Every investor, whether a professional fund manager or individual, seeks capital appreciation when buying assets. However, as we have witnessed in the past few years, there are two sides to investing.

Unfortunately many are caught off guard when the markets turn on them. The consequences of not managing investment risk can become severe.

When developing and implementing a financial plan, its critical that you consider the risks in each investment you make. The goal of financial planning is to enable you to live the life you want to live. In-order to accomplish this you must consider the relationship between the risks and returns of investing.

Measuring the Returns of Investing

In light of the fact that all investors seek returns on their capital, it’s obvious that they would also prefer the highest return possible. Due to market forces, the securities with the highest risk usually come with the highest potential return. On the other hand, the securities with the lowest risk, usually have the lowest returns.

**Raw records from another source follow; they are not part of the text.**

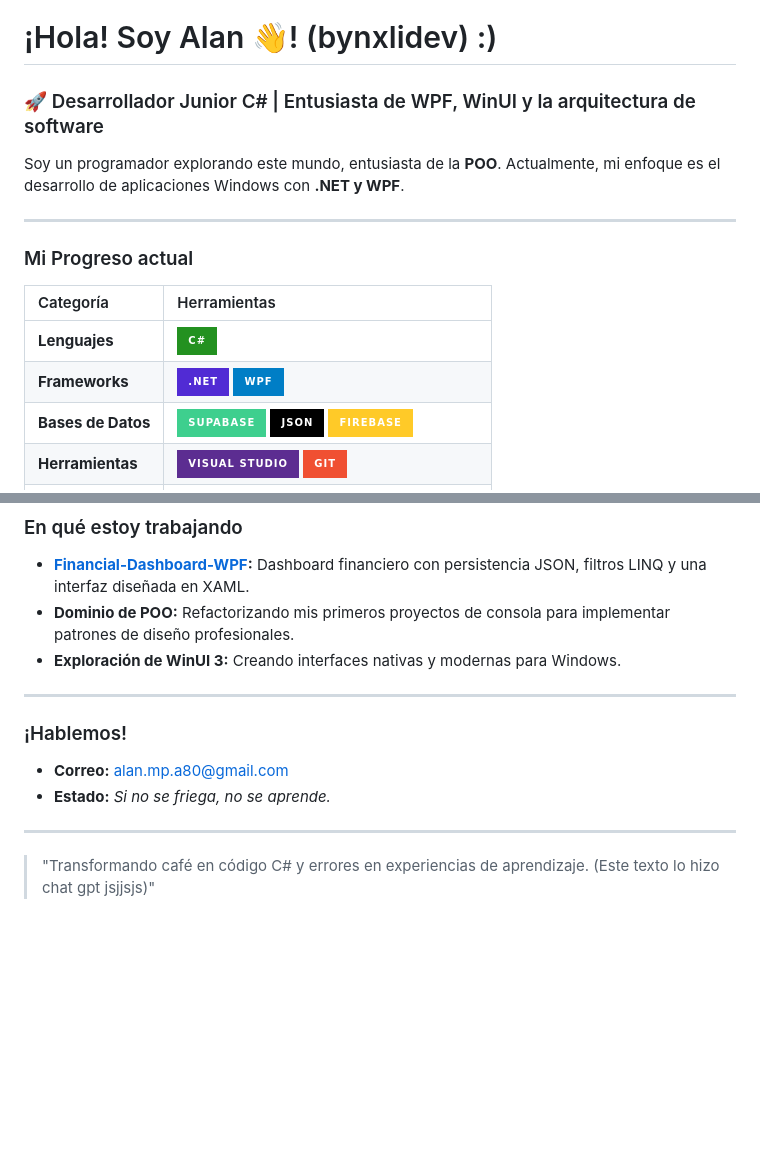
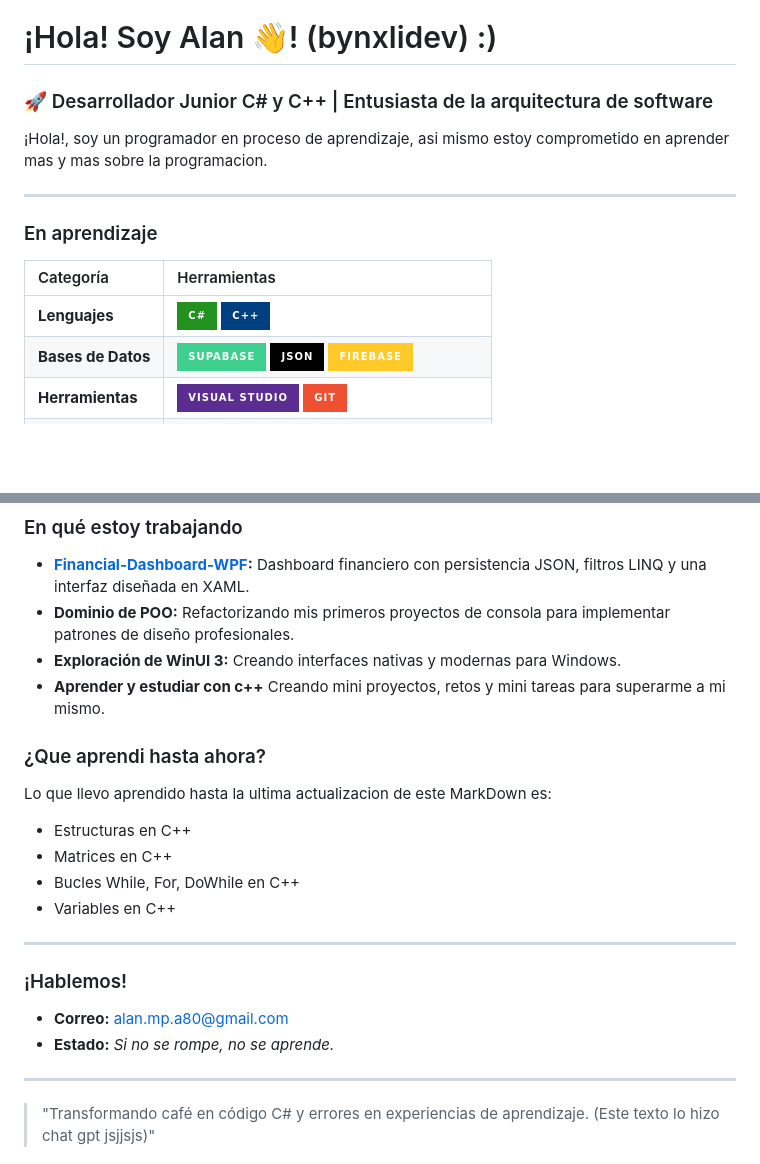
Before and after one commit to ByNxliDev/ByNxliDev, a Markdown page: README.md, 2 parts joined by grey strips. Drawn GitHub-style; badges without logos; blank space fills up the shorter version.

Commit message:
Revise README content and learning goals
Updated personal information and learning objectives in README.

```diff
--- a/README.md
+++ b/README.md
@@ -11,18 +11,17 @@
 
 # ¡Hola! Soy Alan 👋! (bynxlidev) :)
 
-### 🚀 Desarrollador Junior C# | Entusiasta de WPF, WinUI y la arquitectura de software
+### 🚀 Desarrollador Junior C# y C++ | Entusiasta de la arquitectura de software
 
-Soy un programador explorando este mundo, entusiasta de la **POO**. Actualmente, mi enfoque es el desarrollo de aplicaciones Windows con **.NET y WPF**.
+¡Hola!, soy un programador en proceso de aprendizaje, asi mismo estoy comprometido en aprender mas y mas sobre la programacion.
 
 ---
 
-### Mi Progreso actual
+### En aprendizaje
 
 | Categoría | Herramientas |
 | :--- | :--- |
-| **Lenguajes** | ![C#](https://img.shields.io/badge/C%23-239120?style=for-the-badge&logo=csharp&logoColor=white) |
-| **Frameworks** | ![.NET](https://img.shields.io/badge/.NET-512BD4?style=for-the-badge&logo=dotnet&logoColor=white) ![WPF](https://img.shields.io/badge/WPF-blue?style=for-the-badge) |
+| **Lenguajes** | ![C#](https://img.shields.io/badge/C%23-239120?style=for-the-badge&logo=csharp&logoColor=white) ![C++](https://img.shields.io/badge/C++-004080?style=for-the-badge&logo=cplusplus&logoColor=white) |
 | **Bases de Datos** | ![Supabase](https://img.shields.io/badge/Supabase-3ECF8E?style=for-the-badge&logo=supabase&logoColor=white) ![JSON](https://img.shields.io/badge/JSON-000000?style=for-the-badge&logo=json&logoColor=white) ![Firebase](https://img.shields.io/badge/Firebase-FFCA28?style=for-the-badge&logo=firebase&logoColor=black) |
 | **Herramientas** | ![Visual Studio](https://img.shields.io/badge/Visual_Studio-5C2D91?style=for-the-badge&logo=visual-studio&logoColor=white) ![Git](https://img.shields.io/badge/Git-F05032?style=for-the-badge&logo=git&logoColor=white) |
 | **IDEs** | ![VS Code](https://img.shields.io/badge/Visual_Studio_Code-007ACC?style=for-the-badge&logo=visual-studio-code&logoColor=white) ![Android Studio](https://img.shields.io/badge/Android%20Studio-3DDC84?style=for-the-badge&logo=android-studio&logoColor=white) |
@@ -43,12 +42,21 @@ Soy un programador explorando este mundo, entusiasta de la **POO**. Actualmente,
 * **[Financial-Dashboard-WPF](https://github.com/ByNxliDev/DIDAP-Financial-Dashboard):** Dashboard financiero con persistencia JSON, filtros LINQ y una interfaz diseñada en XAML.
 * **Dominio de POO:** Refactorizando mis primeros proyectos de consola para implementar patrones de diseño profesionales.
 * **Exploración de WinUI 3:** Creando interfaces nativas y modernas para Windows.
+* **Aprender y estudiar con c++** Creando mini proyectos, retos y mini tareas para superarme a mi mismo.
+
+### ¿Que aprendi hasta ahora?
+Lo que llevo aprendido hasta la ultima actualizacion de este MarkDown es:
+
+ - Estructuras en C++
+ - Matrices en C++
+ - Bucles While, For, DoWhile en C++
+ - Variables en C++
 
 ---
 
 ### ¡Hablemos!
 * **Correo:** [alan.mp.a80@gmail.com](mailto:alan.mp.a80@gmail.com)
-* **Estado:** *Si no se friega, no se aprende.*
+* **Estado:** *Si no se rompe, no se aprende.*
 
 ---
 
```
Also changed, not shown: other parts of README.md (+1 -1 lines).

The expected returns of assets are usually calculated two ways. For basic analysis the investor will assume that historical trends will continue, thus if a stock has returned an average of 12% annually it can be expected that it will return 12% a year in the future.

Advanced analysis takes many more variables into consideration than simply the historical average return. Equity analysts will take into account expected earnings, valuation, macroeconomic, business and industry related factors in-order to estimate the future returns of an investment.

Measuring the Risks of Investing

As mentioned above, there are a multitude of risks to consider when investing. Some risks are inherent to specific asset classes. Other risks will affect all asset class, if only to varying degrees.

Systemic risk affects all asset classes and can be described as the risk inherent in the financial system as a whole. This type of investment risk includes “market risk” and “political risk”. Think of this in terms of the macro-economy, if the entire country falls into recession all stocks will be affected. On the other hand, non-systemic risk only affects particular securities, businesses or sectors.

The expected risks of investments can be quantitatively measured through the calculation of standard deviation. Calculating the standard deviation of an asset measures it’s historical variation from its average price. This also can be described as the asset’s volatility. Usually, large-cap stocks have the lowest risk and small-cap stocks have the highest.

Before you invest your hard-earned money, ensure that you understand how to measure the risk and returns of different investments. When understanding the risk-reward relationships of your assets, you will be able to create better portfolios.